Part VIII Matthew: What is the Meaning of the Virgin Birth?

Column by Bishop John Shelby Spong on 21 November 2013 0 Comments
Please login with your account to read this essay.


I have just begun to read your latest book: The Fourth Gospel: Tales of a Jewish Mystic. Before beginning Chapter Two (I took your advice and read carefully the preceding pages) I thought it might be fun, and perhaps of interest to you, to get some ongoing feedback. Obviously, I have not read enough text to object, on the contrary, I am eager to hear what you have to say.

The Fourth Gospel has left more questions than answers for me. My own personal fascination and continued awe of the scriptures as revelations of God for the past 50 years now stands for me as the greatest proof of the reality of the Love of God. God both keeps me thirsty and continually satisfies my thirst. Still! Is that not miraculous in and of itself? I have wondered why “Christians” ignore the Jewish roots of their faith, their God. At one time I studied Kabbalah and personally experienced some of the wonders of that teaching. Christians seem to fear mysticism. Or anything not approved of by whatever denomination they were born into or whatever church they finally settle into that does not require thinking. I literally would eat the letters of the Bible if that were possible. The longer I live the more grateful I am for their Truth. Not the translated and misconstrued doctrinal teachings rampant in church circles but the Truth that has never yielded to humanity’s wishes for a convenient weapon or a doable law. I have studied and read studies of the Bible since I first picked up a Bible at age 20, not to find God, but to read what all the God-fuss was about. I read every single unintelligible word (so not to miss anything, as I never intended to read it again) and somewhere in the book of Deuteronomy, I fell in love with Truth. I am still in love, but I continue to be uncomfortable with John and have all these years failed to find a reason for what is presented as the Gospel of John. Thank you Dr. Pastor Father Bishop John Shelby Spong for loving God and for sharing your passion and your found treasure with the rest of us who are busy doing other things.

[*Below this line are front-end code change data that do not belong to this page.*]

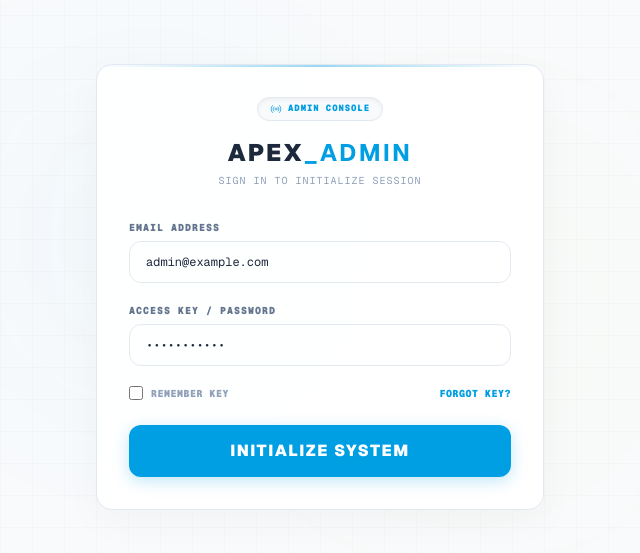
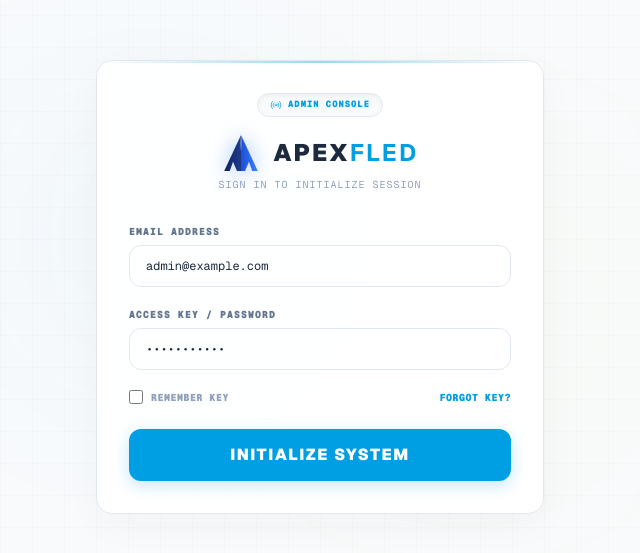
Before and after one commit to SithikaWeerasinghe/digital-account-store, a Next.js app: page /admin/login in a window 1280 px wide. Shown: the part 113-666 px from the top of the page, without its empty margins (320-960 px from the left). Built offline with nearby package versions, Linux system fonts and the light colour scheme.

Commit message:
logo upgrade

```diff
--- a/app/admin/login/page.tsx
+++ b/app/admin/login/page.tsx
@@ -6,6 +6,7 @@ import { useRouter } from 'next/navigation';
 import { ROUTES, APP_NAME } from '@/lib/constants';
 import { adminLogin } from '@/lib/api';
 import { Radio } from 'lucide-react';
+import ApexFledLogo from '@/components/ui/ApexFledLogo';
 
 export default function AdminLogin() {
   const router = useRouter();
@@ -46,9 +47,14 @@ export default function AdminLogin() {
           <div className="inline-flex items-center gap-1.5 px-3 py-1 bg-slate-50 border border-slate-200 text-[9px] font-black tracking-widest text-[#009ee3] rounded-full font-mono uppercase mb-4 shadow-inner">
             <Radio className="w-3 h-3 animate-pulse" /> ADMIN CONSOLE
           </div>
-          <h1 className="text-2xl font-black text-slate-800 tracking-widest uppercase font-heading">
-            APEX<span className="text-primary font-bold">_ADMIN</span>
-          </h1>
+          <div className="flex items-center justify-center gap-3 mb-1">
+            <div className="drop-shadow-[0_0_10px_rgba(59,130,246,0.45)]">
+              <ApexFledLogo size={40} id="login" />
+            </div>
+            <h1 className="text-2xl font-black text-slate-800 tracking-widest uppercase font-heading">
+              APEX<span className="text-primary font-bold">FLED</span>
+            </h1>
+          </div>
           <p className="text-[10px] text-slate-400 font-mono uppercase tracking-widest mt-1">Sign in to initialize session</p>
         </div>
 
--- a/components/home/TrustSection.tsx
+++ b/components/home/TrustSection.tsx
@@ -59,12 +59,12 @@ export default function TrustSection() {
 
         {/* Section Header */}
         <div className="text-center mb-12">
-          <p className="text-primary font-bold text-sm tracking-widest uppercase mb-3">Why Apex Digital</p>
+          <p className="text-primary font-bold text-sm tracking-widest uppercase mb-3">Why ApexFled</p>
           <h2 className="text-3xl sm:text-4xl font-black text-text-primary tracking-tight mb-4">
             Built Around Your <span className="text-transparent bg-clip-text bg-gradient-to-r from-primary to-blue-500">Trust</span>
           </h2>
           <p className="text-text-secondary text-base max-w-lg mx-auto leading-relaxed">
-            Every feature of Apex Digital is designed to give you a fast, safe, and reliable experience.
+            Every feature of ApexFled is designed to give you a fast, safe, and reliable experience.
           </p>
           <div className="w-12 h-1 bg-primary rounded-full mx-auto mt-6" />
         </div>
--- a/components/layout/AdminSidebar.tsx
+++ b/components/layout/AdminSidebar.tsx
@@ -5,6 +5,7 @@ import { usePathname } from 'next/navigation';
 import { LayoutDashboard, Package, ShoppingCart, Ticket, Star, LogOut, X } from 'lucide-react';
 import { ROUTES } from '@/lib/constants';
 import { cn } from '@/lib/utils';
+import ApexFledLogo from '@/components/ui/ApexFledLogo';
 
 export default function AdminSidebar({
   isOpen,
@@ -31,8 +32,11 @@ export default function AdminSidebar({
       )}
     >
       <div className="h-16 flex items-center justify-between px-6 border-b border-slate-200/80 relative">
-        <Link href={ROUTES.ADMIN.DASHBOARD} className="text-lg font-black tracking-widest uppercase font-heading text-slate-800">
-          APEX<span className="text-primary font-bold">_ADMIN</span>
+        <Link href={ROUTES.ADMIN.DASHBOARD} className="flex items-center gap-2 text-lg font-black tracking-widest uppercase font-heading text-slate-800">
+          <div className="drop-shadow-[0_0_6px_rgba(59,130,246,0.4)]">
+            <ApexFledLogo size={26} id="sidebar" />
+          </div>
+          APEX<span className="text-primary font-bold">FLED</span>
         </Link>
         <button
           className="md:hidden p-1.5 text-slate-500 hover:text-slate-800 rounded-lg border border-slate-200 bg-slate-50 hover:bg-slate-100 transition-colors"
--- a/components/layout/Footer.tsx
+++ b/components/layout/Footer.tsx
@@ -4,6 +4,7 @@ import Link from 'next/link';
 import { usePathname } from 'next/navigation';
 import { ROUTES, APP_NAME } from '@/lib/constants';
 import { Terminal } from 'lucide-react';
+import ApexFledLogo from '@/components/ui/ApexFledLogo';
 
 export default function Footer() {
   const pathname = usePathname();
@@ -25,9 +26,12 @@ export default function Footer() {
           {/* Column 1: Brand & Social Media Links */}
           <div className="lg:col-span-4 space-y-6">
             <div>
-              <Link href={ROUTES.HOME} className="inline-block group mb-3">
+              <Link href={ROUTES.HOME} className="inline-flex items-center gap-3 group mb-3">
+                <div className="drop-shadow-[0_0_10px_rgba(59,130,246,0.45)] group-hover:drop-shadow-[0_0_18px_rgba(59,130,246,0.7)] transition-all duration-300 group-hover:scale-105">
+                  <ApexFledLogo size={44} id="footer" />
+                </div>
                 <span className="text-xl sm:text-2xl font-black font-heading text-white tracking-widest uppercase group-hover:text-primary transition-colors">
-                  APEX<span className="text-primary group-hover:text-white transition-colors">_DIGITAL</span>
+                  APEX<span className="text-primary group-hover:text-white transition-colors">FLED</span>
                 </span>
               </Link>
             </div>
@@ -142,10 +146,10 @@ export default function Footer() {
             </ul>
           </div>
 
-          {/* Column 4: Why Apex Digital */}
+          {/* Column 4: Why ApexFled */}
           <div className="lg:col-span-4">
             <h3 className="text-white text-sm sm:text-base font-extrabold font-heading uppercase tracking-widest mb-6 pb-2 border-b border-slate-800/80">
-              WHY APEX DIGITAL
+              WHY APEXFLED
             </h3>
             <ul className="space-y-3.5 text-xs sm:text-sm font-bold text-slate-400">
               <li className="flex items-center gap-2"><span className="text-primary font-black">✓</span> Verified products only</li>
--- a/components/layout/Navbar.tsx
+++ b/components/layout/Navbar.tsx
@@ -5,6 +5,7 @@ import { useState, useEffect } from 'react';
 import { usePathname } from 'next/navigation';
 import { ROUTES } from '@/lib/constants';
 import { Menu, X } from 'lucide-react';
+import ApexFledLogo from '@/components/ui/ApexFledLogo';
 
 export default function Navbar() {
   const pathname = usePathname();
@@ -44,11 +45,13 @@ export default function Navbar() {
       <div className="max-w-7xl mx-auto px-4 sm:px-6 lg:px-8">
         <div className="flex items-center justify-between h-20">
 
-          {/* Clean Logo */}
-          <Link href={ROUTES.HOME} className="flex items-center gap-2 flex-shrink-0 group">
-            <span className={`text-xl font-black font-heading tracking-widest uppercase transition-all duration-300 ${isTransparent ? 'text-white' : 'text-slate-800'
-              }`}>
-              APEX<span className={isTransparent ? 'text-[#fff159]' : 'text-primary'}> DIGITAL</span>
+          {/* Logo */}
+          <Link href={ROUTES.HOME} className="flex items-center gap-2.5 flex-shrink-0 group">
+            <div className={`transition-all duration-300 drop-shadow-[0_0_10px_rgba(59,130,246,0.5)] group-hover:drop-shadow-[0_0_16px_rgba(59,130,246,0.75)] group-hover:scale-105`}>
+              <ApexFledLogo size={38} id="nav" />
+            </div>
+            <span className={`text-xl font-black font-heading tracking-widest uppercase transition-all duration-300 ${isTransparent ? 'text-white' : 'text-slate-800'}`}>
+              APEX<span className={isTransparent ? 'text-[#60a5fa]' : 'text-primary'}>FLED</span>
             </span>
           </Link>
 
--- /dev/null
+++ b/components/ui/ApexFledLogo.tsx
@@ -0,0 +1,75 @@
+export default function ApexFledLogo({ size = 32, id = 'af' }: { size?: number; id?: string }) {
+  return (
+    <svg
+      width={size}
+      height={size}
+      viewBox="0 0 100 100"
+      fill="none"
+      xmlns="http://www.w3.org/2000/svg"
+    >
+      <defs>
+        {/* Left face: dark navy, darkens toward outer edge */}
+        <linearGradient id={`${id}-l`} x1="50" y1="50" x2="8" y2="50" gradientUnits="userSpaceOnUse">
+          <stop offset="0%" stopColor="#1e3a8a" />
+          <stop offset="100%" stopColor="#0f2460" />
+        </linearGradient>
+
+        {/* Right face: bright blue, lightens toward outer edge */}
+        <linearGradient id={`${id}-r`} x1="50" y1="50" x2="92" y2="50" gradientUnits="userSpaceOnUse">
+          <stop offset="0%" stopColor="#1d4ed8" />
+          <stop offset="100%" stopColor="#3b82f6" />
+        </linearGradient>
+
+        {/* Center ridge: bright sky-blue fading to nothing */}
+        <linearGradient id={`${id}-s`} x1="50" y1="5" x2="50" y2="50" gradientUnits="userSpaceOnUse">
+          <stop offset="0%" stopColor="#eff6ff" />
+          <stop offset="100%" stopColor="#60a5fa" stopOpacity="0" />
+        </linearGradient>
+
+        {/* Right outer edge gleam */}
+        <linearGradient id={`${id}-e`} x1="50" y1="5" x2="92" y2="95" gradientUnits="userSpaceOnUse">
+          <stop offset="0%" stopColor="#93c5fd" stopOpacity="0.7" />
+          <stop offset="55%" stopColor="#60a5fa" stopOpacity="0.15" />
+          <stop offset="100%" stopColor="#3b82f6" stopOpacity="0" />
+        </linearGradient>
+      </defs>
+
+      {/*
+        LEFT FACE
+        Apex → outer-bottom-left → along bottom (with V-notch) → center-bottom
+        Closing edge is the center spine (center-bottom → apex)
+      */}
+      <polygon
+        points="50,5 8,95 22,95 30,72 40,95 50,95"
+        fill={`url(#${id}-l)`}
+      />
+
+      {/*
+        RIGHT FACE (mirror of left)
+        Apex → center-bottom → along bottom (with V-notch) → outer-bottom-right
+        Closing edge is the right outer edge (outer-bottom-right → apex)
+      */}
+      <polygon
+        points="50,5 50,95 60,95 70,72 78,95 92,95"
+        fill={`url(#${id}-r)`}
+      />
+
+      {/* Thin gleam on the right outer edge */}
+      <line
+        x1="50" y1="5" x2="92" y2="95"
+        stroke={`url(#${id}-e)`}
+        strokeWidth="1.5"
+        strokeLinecap="round"
+      />
+
+      {/* Center spine ridge highlight */}
+      <polygon
+        points="50,5 53.5,44 46.5,44"
+        fill={`url(#${id}-s)`}
+      />
+
+      {/* Bright apex dot */}
+      <circle cx="50" cy="5" r="1.8" fill="#dbeafe" />
+    </svg>
+  );
+}
--- a/lib/constants.ts
+++ b/lib/constants.ts
@@ -1,5 +1,5 @@
-export const APP_NAME = 'Apex Digital';
-export const APP_DESCRIPTION = 'A modern digital products store built for fast delivery, secure checkout, and reliable support.';
+export const APP_NAME = 'ApexFled';
+export const APP_DESCRIPTION = 'ApexFled — premium digital products with instant delivery, secure checkout, and reliable support.';
 
 export const ROUTES = {
   HOME: '/',
```
Also changed, not shown: app/products/[slug]/page.tsx (+48 -4 lines), data/sampleProducts.ts (+42 -17 lines), lib/services/productService.ts (+12 -1 lines), types/product.ts (+8 -0 lines).
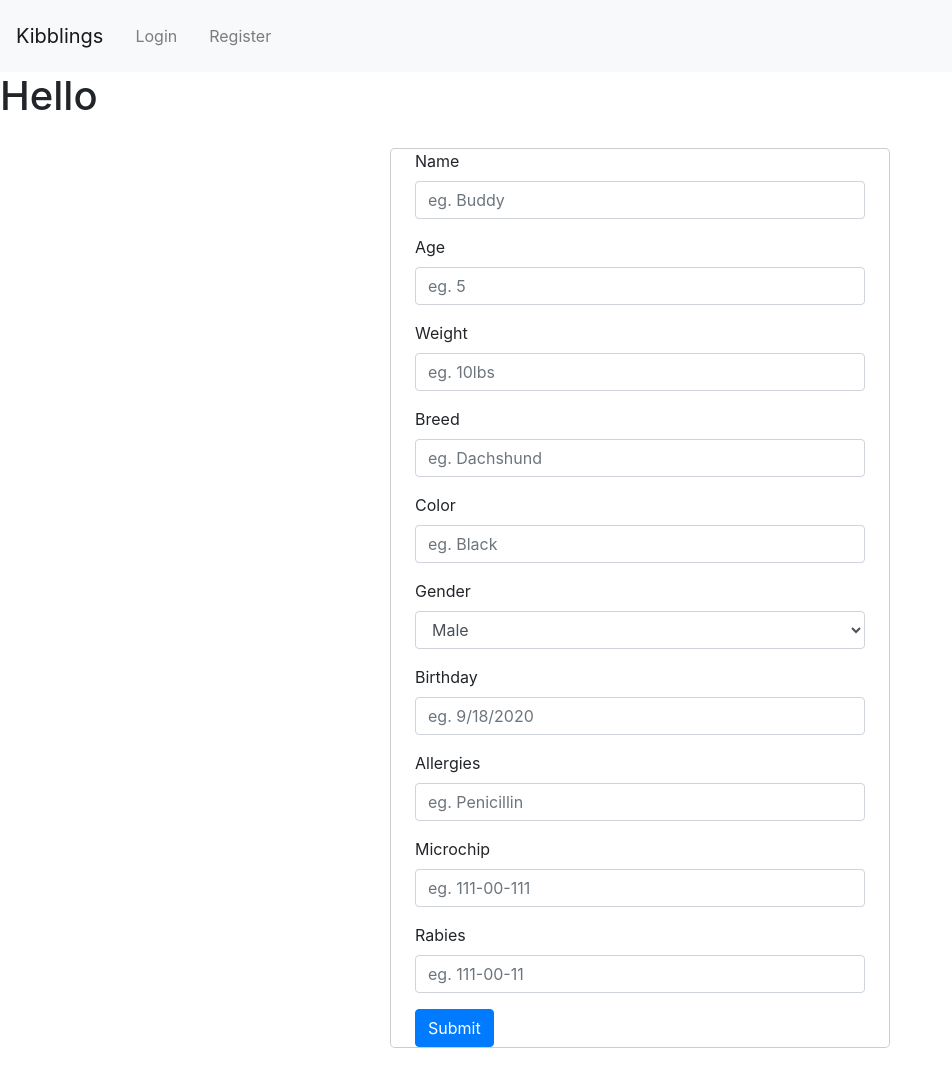
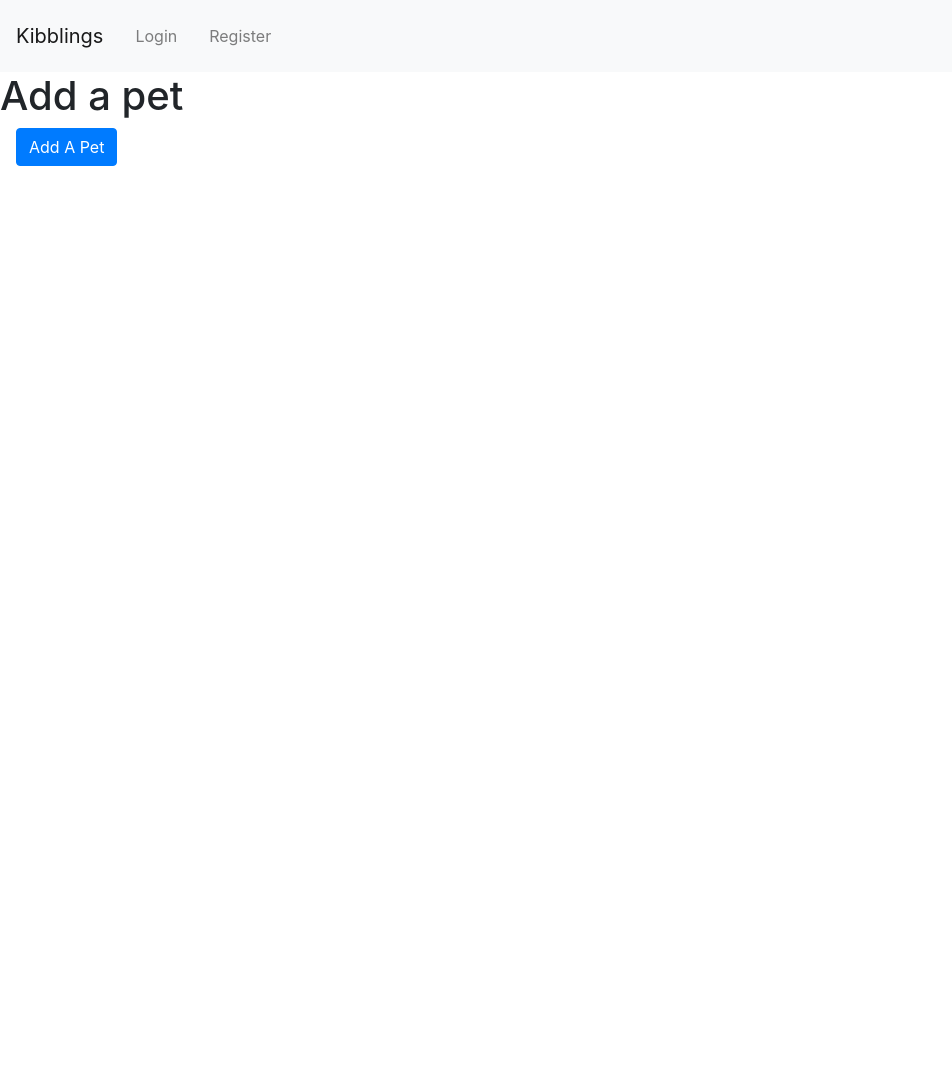
Before and after one commit to shakymary/kibblings, a React (Create React App) app in the folder client/: page /home in a window 1280 px wide. Shown: the whole page, without its empty margins (0-952 px from the left). After the commit the page ends 800 px from the top, so only its background shows below. Built offline with nearby package versions, Linux system fonts and the light colour scheme; no server answers.

Commit message:
form to add pet appears on button click

```diff
--- a/client/src/Pages/Home.js
+++ b/client/src/Pages/Home.js
@@ -1,15 +1,17 @@
 import React from "react";
 import { PetForm } from "../components/Form";
+
 
 const Home = () => {
   return (
     <>
-      <h1>Hello</h1>
+
       <PetForm
         placeholder="placeholder"
         className="text"
         btnSubmitText="Submit"
       />
+
     </>
   );
 };
--- a/client/src/components/Form.js
+++ b/client/src/components/Form.js
@@ -1,4 +1,4 @@
-import React from "react";
+import React, { Component } from "react";
 import { Button, Form, FormControl, Modal } from "react-bootstrap";
 
 export const Forms = (props) => {
@@ -14,7 +14,10 @@ export const Forms = (props) => {
   );
 };
 
-export const PetForm = (props) => {
+export class PetForm extends Component {
+  state = { showForm: false }
+
+  showForm = (props) => {
     return (
       <Modal.Dialog>
         <Form>
@@ -65,11 +68,84 @@ export const PetForm = (props) => {
               <Form.Control type="text" placeholder="eg. 111-00-11" />
             </Form.Group>
 
-          <Button type="submit" className="btn btn-primary">
-            {props.btnSubmitText}
+            <Button type="submit" className="btn btn-primary mb-3">
+              Submit
             </Button>
           </div>
         </Form>
       </Modal.Dialog>
-  );
-};
+    )
+  }
+  render() {
+    return (
+      <div className="pet-form">
+        <h1>Add a pet</h1>
+        <Button className="ml-3" onClick={() => this.setState({ showForm: true })}>Add A Pet</Button>
+        {this.state.showForm ? this.showForm() : null}
+
+      </div>
+    )
+  }
+
+}
+
+
+// export const PetForm = (props) => {
+//   return (
+//     <Modal.Dialog>
+//       <Form>
+//         <div className="ml-4 mr-4">
+//           <Form.Group controlId="name">
+//             <Form.Label>Name</Form.Label>
+//             <Form.Control type="text" placeholder="eg. Buddy" />
+//           </Form.Group>
+
+//           <Form.Group controlId="age">
+//             <Form.Label>Age</Form.Label>
+//             <Form.Control type="text" placeholder="eg. 5" />
+//           </Form.Group>
+//           <Form.Group controlId="weight">
+//             <Form.Label>Weight</Form.Label>
+//             <Form.Control type="text" placeholder="eg. 10lbs" />
+//           </Form.Group>
+
+//           <Form.Group controlId="breed">
+//             <Form.Label>Breed</Form.Label>
+//             <Form.Control type="text" placeholder="eg. Dachshund" />
+//           </Form.Group>
+//           <Form.Group controlId="color">
+//             <Form.Label>Color</Form.Label>
+//             <Form.Control type="text" placeholder="eg. Black" />
+//           </Form.Group>
+//           <Form.Group controlId="gender">
+//             <Form.Label>Gender</Form.Label>
+//             <Form.Control as="select">
+//               <option>Male</option>
+//               <option>Female</option>
+//             </Form.Control>
+//           </Form.Group>
+//           <Form.Group controlId="birthday">
+//             <Form.Label>Birthday</Form.Label>
+//             <Form.Control type="text" placeholder="eg. 9/18/2020" />
+//           </Form.Group>
+//           <Form.Group controlId="allergies">
+//             <Form.Label>Allergies</Form.Label>
+//             <Form.Control type="text" placeholder="eg. Penicillin" />
+//           </Form.Group>
+//           <Form.Group controlId="microchip">
+//             <Form.Label>Microchip</Form.Label>
+//             <Form.Control type="text" placeholder="eg. 111-00-111" />
+//           </Form.Group>
+//           <Form.Group controlId="rabies">
+//             <Form.Label>Rabies</Form.Label>
+//             <Form.Control type="text" placeholder="eg. 111-00-11" />
+//           </Form.Group>
+
+//           <Button type="submit" className="btn btn-primary mb-3">
+//             {props.btnSubmitText}
+//           </Button>
+//         </div>
+//       </Form>
+//     </Modal.Dialog>
+//   );
+// };
```
Lines whose indentation alone changed are shown as unchanged.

Dear Pamela,

Thank you for your letter and for sharing your pilgrimage with me and my readers. My hope is that the Bible, the creeds and church life itself point me beyond each of these human forms to both God and truth. My conviction is that none of these forms can actually capture this truth or embrace it fully. They are all human creations not divine revelations.

Your story reminds me of my own. I started reading the Bible at age 12. I too read it all. One cannot read it all and still believe it is either “the Word of God” in any literal sense, or that it is “inerrant.” Some passages are simply awful. Religious leaders depend on biblical ignorance to keep their authority intact. Even the fact that most Bibles are printed in two columns, like telephone books, dictionaries and encyclopedias sends out a subtle message that this is a book with authoritative answers. The way most churches treat the Bible, elevating it in procession, calling it the “Word of God” makes a critical study of its pages very difficult.

Churches that dare to study the Bible in classrooms where questions are not just allowed, but welcomed, however, are emerging and they are growing. That should tell us something. I hope my book encourages that. In the church I attend a new emphasis has now been placed on adult education and our brilliant rector has launched this congregation into a radically refreshing new study of the Epistle to the Romans, so we have had to deal with Paul’s rather convoluted understanding of human sexuality in chapter one to his very different understanding of both sin and grace in chapters 1-8. I watch pre-modern Sunday school images crumble in the light of this study.

I hope by now you have finished your journey through my book and have discovered that your thirst for truth and God will never be satisfied by human words written in any human source. Words point to truth; they do not capture it.

Live well!

John Shelby Spong




Leave a Reply